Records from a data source
▬▬▬▬▬▬▬▬▬▬
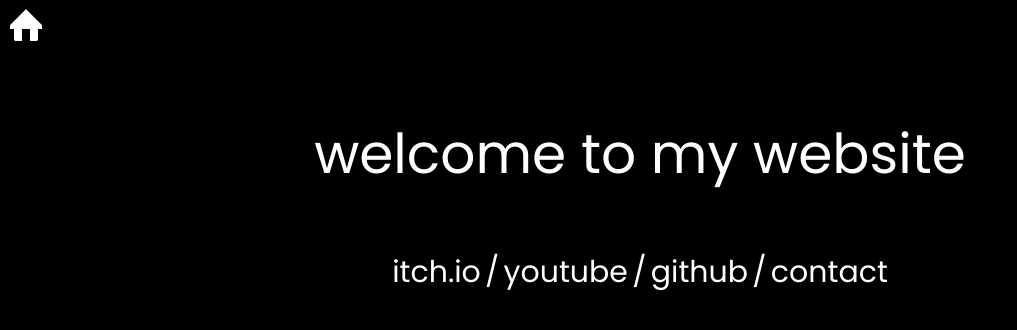
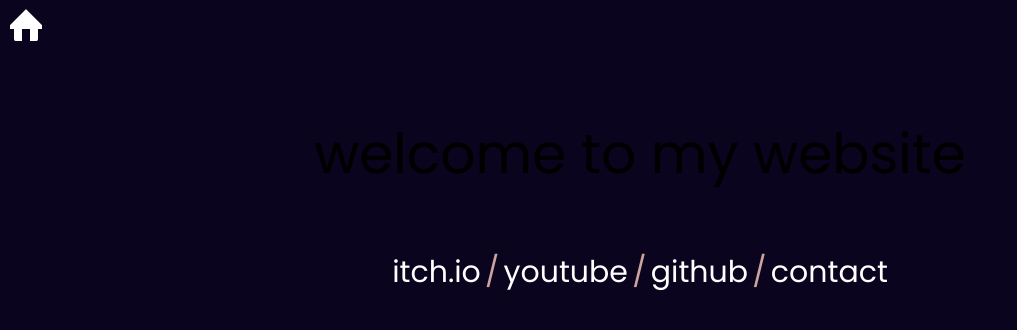
Before and after one commit to troingle/troingle.github.io, a plain HTML site: page index.html in a window 1280 px wide. Shown: the whole page, without its empty margins (0-1017 px from the left). Drawn offline with Linux system fonts and the light colour scheme.

Commit message:
Changed colours

```diff
--- a/styles.css
+++ b/styles.css
@@ -1,9 +1,13 @@
 body {
-	background-color: #000000;
+	background-color: #0a041e;
     margin: 0;
     overflow: hidden;
     font-family: "Poppins", sans-serif;
     font-optical-sizing: auto;
+}
+
+a {
+    color: #cca39e;
 }
 
 .container {
@@ -13,27 +17,22 @@ body {
 .regular-text {
 	font-weight: normal;
     font-size: 30px;
-    color: #ffffff;
 }
 
 .larger-text {
 	font-weight: normal;
     font-size: 32px;
-    color: #ffffff;
 }
 
 .title-text {
 	font-weight: normal;
     font-size: 55px;
-    color: #ffffff;
-    transition: opacity 0.5s ease-in-out;
 }
 
 .link-text {
 	font-weight: normal;
     font-size: 30px;
     color: #ffffff;
-    transition: opacity 0.5s ease-in-out;
 }
 
 @keyframes rainbow {
@@ -50,14 +49,12 @@ body {
 .link-text {
     font-weight: normal;
     font-size: 30px;
-    color: #ffffff;
     text-decoration: none;
 }
 
 .link-text:hover {
 	font-weight: normal;
     font-size: 30px;
-    color: #ffffff;
     animation: rainbow 1.5s linear infinite;
     text-decoration: none;
 }
```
▬▬▬▬▬▬▬▬▬▬
== YOUR INSTRUCTIONS ==
Every line in the records above that contains the word "background" is to be copied out.

== ANSWER TO THIS TASK ==
-	background-color: #000000;
+	background-color: #0a041e;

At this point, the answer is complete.